Line by line, set down the records exactly as they appear below.

(Records for the task)

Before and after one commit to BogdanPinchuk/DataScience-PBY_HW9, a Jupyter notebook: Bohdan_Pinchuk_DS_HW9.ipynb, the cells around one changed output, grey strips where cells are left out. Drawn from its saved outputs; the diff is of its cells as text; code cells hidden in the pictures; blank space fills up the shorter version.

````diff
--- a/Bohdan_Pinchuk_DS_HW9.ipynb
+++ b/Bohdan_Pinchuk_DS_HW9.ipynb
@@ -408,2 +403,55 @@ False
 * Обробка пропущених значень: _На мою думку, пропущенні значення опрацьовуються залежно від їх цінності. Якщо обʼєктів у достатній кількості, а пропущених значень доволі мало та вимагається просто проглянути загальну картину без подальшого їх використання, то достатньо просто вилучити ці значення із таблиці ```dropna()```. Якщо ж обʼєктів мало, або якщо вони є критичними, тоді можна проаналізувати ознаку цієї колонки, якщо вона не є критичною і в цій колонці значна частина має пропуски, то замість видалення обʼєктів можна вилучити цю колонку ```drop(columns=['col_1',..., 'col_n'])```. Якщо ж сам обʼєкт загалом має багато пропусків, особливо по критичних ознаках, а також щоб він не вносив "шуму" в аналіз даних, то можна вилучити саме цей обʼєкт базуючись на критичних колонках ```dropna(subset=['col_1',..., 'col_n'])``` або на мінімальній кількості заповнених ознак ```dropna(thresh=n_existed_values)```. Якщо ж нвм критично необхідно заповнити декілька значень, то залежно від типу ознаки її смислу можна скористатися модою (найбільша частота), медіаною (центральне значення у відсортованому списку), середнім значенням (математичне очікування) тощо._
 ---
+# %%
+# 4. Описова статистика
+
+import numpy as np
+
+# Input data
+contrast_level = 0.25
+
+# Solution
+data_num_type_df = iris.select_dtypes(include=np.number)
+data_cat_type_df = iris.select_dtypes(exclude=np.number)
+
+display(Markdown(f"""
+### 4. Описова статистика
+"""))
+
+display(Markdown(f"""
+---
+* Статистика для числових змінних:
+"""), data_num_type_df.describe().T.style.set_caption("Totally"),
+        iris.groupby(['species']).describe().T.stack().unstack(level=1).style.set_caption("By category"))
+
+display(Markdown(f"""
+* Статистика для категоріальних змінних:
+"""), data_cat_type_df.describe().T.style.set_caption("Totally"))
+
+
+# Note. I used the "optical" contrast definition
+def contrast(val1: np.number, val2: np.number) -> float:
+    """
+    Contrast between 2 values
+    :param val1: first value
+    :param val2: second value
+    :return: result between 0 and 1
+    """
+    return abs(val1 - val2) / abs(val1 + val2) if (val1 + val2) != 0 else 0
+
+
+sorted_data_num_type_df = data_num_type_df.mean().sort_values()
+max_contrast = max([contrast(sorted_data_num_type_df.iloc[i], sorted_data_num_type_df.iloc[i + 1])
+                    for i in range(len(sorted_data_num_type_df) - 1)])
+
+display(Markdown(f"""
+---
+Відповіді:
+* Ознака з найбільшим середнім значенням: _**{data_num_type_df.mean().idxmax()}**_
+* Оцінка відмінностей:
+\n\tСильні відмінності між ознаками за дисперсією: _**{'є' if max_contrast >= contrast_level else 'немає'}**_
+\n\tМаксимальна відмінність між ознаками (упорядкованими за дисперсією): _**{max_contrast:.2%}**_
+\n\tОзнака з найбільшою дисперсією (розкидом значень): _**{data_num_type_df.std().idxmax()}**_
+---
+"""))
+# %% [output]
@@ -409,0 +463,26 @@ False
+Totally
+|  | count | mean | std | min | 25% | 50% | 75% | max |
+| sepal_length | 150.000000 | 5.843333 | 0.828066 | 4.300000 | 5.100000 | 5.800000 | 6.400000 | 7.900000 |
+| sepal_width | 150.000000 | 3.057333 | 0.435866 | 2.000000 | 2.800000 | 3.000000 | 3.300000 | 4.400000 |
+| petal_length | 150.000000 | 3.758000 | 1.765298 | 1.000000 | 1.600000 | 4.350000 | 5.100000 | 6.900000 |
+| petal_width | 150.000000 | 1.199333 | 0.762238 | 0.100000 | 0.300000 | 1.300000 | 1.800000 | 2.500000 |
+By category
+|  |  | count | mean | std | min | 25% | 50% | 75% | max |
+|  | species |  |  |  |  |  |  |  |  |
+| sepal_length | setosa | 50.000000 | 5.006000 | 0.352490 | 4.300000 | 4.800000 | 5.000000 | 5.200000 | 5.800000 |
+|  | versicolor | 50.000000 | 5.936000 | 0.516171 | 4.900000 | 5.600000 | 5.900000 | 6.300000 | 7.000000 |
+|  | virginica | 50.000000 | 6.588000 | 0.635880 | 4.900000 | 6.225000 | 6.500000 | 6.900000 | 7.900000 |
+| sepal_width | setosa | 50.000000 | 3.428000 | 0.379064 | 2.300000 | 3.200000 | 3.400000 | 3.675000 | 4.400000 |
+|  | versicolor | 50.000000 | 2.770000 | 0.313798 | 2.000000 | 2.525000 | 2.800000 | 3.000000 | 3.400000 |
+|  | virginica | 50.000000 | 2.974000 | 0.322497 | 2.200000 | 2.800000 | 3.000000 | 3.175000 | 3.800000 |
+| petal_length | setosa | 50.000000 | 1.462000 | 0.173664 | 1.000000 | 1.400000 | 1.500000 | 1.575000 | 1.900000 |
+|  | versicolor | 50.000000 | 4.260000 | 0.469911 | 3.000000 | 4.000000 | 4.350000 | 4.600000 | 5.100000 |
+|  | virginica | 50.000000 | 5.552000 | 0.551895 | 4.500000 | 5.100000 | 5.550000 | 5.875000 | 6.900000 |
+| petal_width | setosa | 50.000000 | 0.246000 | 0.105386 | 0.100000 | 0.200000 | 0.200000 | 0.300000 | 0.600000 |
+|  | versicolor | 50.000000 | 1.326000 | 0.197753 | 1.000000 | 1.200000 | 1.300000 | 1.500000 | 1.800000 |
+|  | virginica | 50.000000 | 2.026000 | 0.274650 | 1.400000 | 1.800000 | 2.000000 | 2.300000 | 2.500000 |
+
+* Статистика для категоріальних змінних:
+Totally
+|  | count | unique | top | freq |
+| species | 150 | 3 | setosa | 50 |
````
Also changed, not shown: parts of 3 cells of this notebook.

(End Records for the task)

## The completed task
Before and after one commit to BogdanPinchuk/DataScience-PBY_HW9, a Jupyter notebook: Bohdan_Pinchuk_DS_HW9.ipynb, the cells around one changed output, grey strips where cells are left out. Drawn from its saved outputs; the diff is of its cells as text; code cells hidden in the pictures; blank space fills up the shorter version.

````diff
--- a/Bohdan_Pinchuk_DS_HW9.ipynb
+++ b/Bohdan_Pinchuk_DS_HW9.ipynb
@@ -408,2 +403,55 @@ False
 * Обробка пропущених значень: _На мою думку, пропущенні значення опрацьовуються залежно від їх цінності. Якщо обʼєктів у достатній кількості, а пропущених значень доволі мало та вимагається просто проглянути загальну картину без подальшого їх використання, то достатньо просто вилучити ці значення із таблиці ```dropna()```. Якщо ж обʼєктів мало, або якщо вони є критичними, тоді можна проаналізувати ознаку цієї колонки, якщо вона не є критичною і в цій колонці значна частина має пропуски, то замість видалення обʼєктів можна вилучити цю колонку ```drop(columns=['col_1',..., 'col_n'])```. Якщо ж сам обʼєкт загалом має багато пропусків, особливо по критичних ознаках, а також щоб він не вносив "шуму" в аналіз даних, то можна вилучити саме цей обʼєкт базуючись на критичних колонках ```dropna(subset=['col_1',..., 'col_n'])``` або на мінімальній кількості заповнених ознак ```dropna(thresh=n_existed_values)```. Якщо ж нвм критично необхідно заповнити декілька значень, то залежно від типу ознаки її смислу можна скористатися модою (найбільша частота), медіаною (центральне значення у відсортованому списку), середнім значенням (математичне очікування) тощо._
 ---
+# %%
+# 4. Описова статистика
+
+import numpy as np
+
+# Input data
+contrast_level = 0.25
+
+# Solution
+data_num_type_df = iris.select_dtypes(include=np.number)
+data_cat_type_df = iris.select_dtypes(exclude=np.number)
+
+display(Markdown(f"""
+### 4. Описова статистика
+"""))
+
+display(Markdown(f"""
+---
+* Статистика для числових змінних:
+"""), data_num_type_df.describe().T.style.set_caption("Totally"),
+        iris.groupby(['species']).describe().T.stack().unstack(level=1).style.set_caption("By category"))
+
+display(Markdown(f"""
+* Статистика для категоріальних змінних:
+"""), data_cat_type_df.describe().T.style.set_caption("Totally"))
+
+
+# Note. I used the "optical" contrast definition
+def contrast(val1: np.number, val2: np.number) -> float:
+    """
+    Contrast between 2 values
+    :param val1: first value
+    :param val2: second value
+    :return: result between 0 and 1
+    """
+    return abs(val1 - val2) / abs(val1 + val2) if (val1 + val2) != 0 else 0
+
+
+sorted_data_num_type_df = data_num_type_df.mean().sort_values()
+max_contrast = max([contrast(sorted_data_num_type_df.iloc[i], sorted_data_num_type_df.iloc[i + 1])
+                    for i in range(len(sorted_data_num_type_df) - 1)])
+
+display(Markdown(f"""
+---
+Відповіді:
+* Ознака з найбільшим середнім значенням: _**{data_num_type_df.mean().idxmax()}**_
+* Оцінка відмінностей:
+\n\tСильні відмінності між ознаками за дисперсією: _**{'є' if max_contrast >= contrast_level else 'немає'}**_
+\n\tМаксимальна відмінність між ознаками (упорядкованими за дисперсією): _**{max_contrast:.2%}**_
+\n\tОзнака з найбільшою дисперсією (розкидом значень): _**{data_num_type_df.std().idxmax()}**_
+---
+"""))
+# %% [output]
@@ -409,0 +463,26 @@ False
+Totally
+|  | count | mean | std | min | 25% | 50% | 75% | max |
+| sepal_length | 150.000000 | 5.843333 | 0.828066 | 4.300000 | 5.100000 | 5.800000 | 6.400000 | 7.900000 |
+| sepal_width | 150.000000 | 3.057333 | 0.435866 | 2.000000 | 2.800000 | 3.000000 | 3.300000 | 4.400000 |
+| petal_length | 150.000000 | 3.758000 | 1.765298 | 1.000000 | 1.600000 | 4.350000 | 5.100000 | 6.900000 |
+| petal_width | 150.000000 | 1.199333 | 0.762238 | 0.100000 | 0.300000 | 1.300000 | 1.800000 | 2.500000 |
+By category
+|  |  | count | mean | std | min | 25% | 50% | 75% | max |
+|  | species |  |  |  |  |  |  |  |  |
+| sepal_length | setosa | 50.000000 | 5.006000 | 0.352490 | 4.300000 | 4.800000 | 5.000000 | 5.200000 | 5.800000 |
+|  | versicolor | 50.000000 | 5.936000 | 0.516171 | 4.900000 | 5.600000 | 5.900000 | 6.300000 | 7.000000 |
+|  | virginica | 50.000000 | 6.588000 | 0.635880 | 4.900000 | 6.225000 | 6.500000 | 6.900000 | 7.900000 |
+| sepal_width | setosa | 50.000000 | 3.428000 | 0.379064 | 2.300000 | 3.200000 | 3.400000 | 3.675000 | 4.400000 |
+|  | versicolor | 50.000000 | 2.770000 | 0.313798 | 2.000000 | 2.525000 | 2.800000 | 3.000000 | 3.400000 |
+|  | virginica | 50.000000 | 2.974000 | 0.322497 | 2.200000 | 2.800000 | 3.000000 | 3.175000 | 3.800000 |
+| petal_length | setosa | 50.000000 | 1.462000 | 0.173664 | 1.000000 | 1.400000 | 1.500000 | 1.575000 | 1.900000 |
+|  | versicolor | 50.000000 | 4.260000 | 0.469911 | 3.000000 | 4.000000 | 4.350000 | 4.600000 | 5.100000 |
+|  | virginica | 50.000000 | 5.552000 | 0.551895 | 4.500000 | 5.100000 | 5.550000 | 5.875000 | 6.900000 |
+| petal_width | setosa | 50.000000 | 0.246000 | 0.105386 | 0.100000 | 0.200000 | 0.200000 | 0.300000 | 0.600000 |
+|  | versicolor | 50.000000 | 1.326000 | 0.197753 | 1.000000 | 1.200000 | 1.300000 | 1.500000 | 1.800000 |
+|  | virginica | 50.000000 | 2.026000 | 0.274650 | 1.400000 | 1.800000 | 2.000000 | 2.300000 | 2.500000 |
+
+* Статистика для категоріальних змінних:
+Totally
+|  | count | unique | top | freq |
+| species | 150 | 3 | setosa | 50 |
````
Also changed, not shown: parts of 3 cells of this notebook.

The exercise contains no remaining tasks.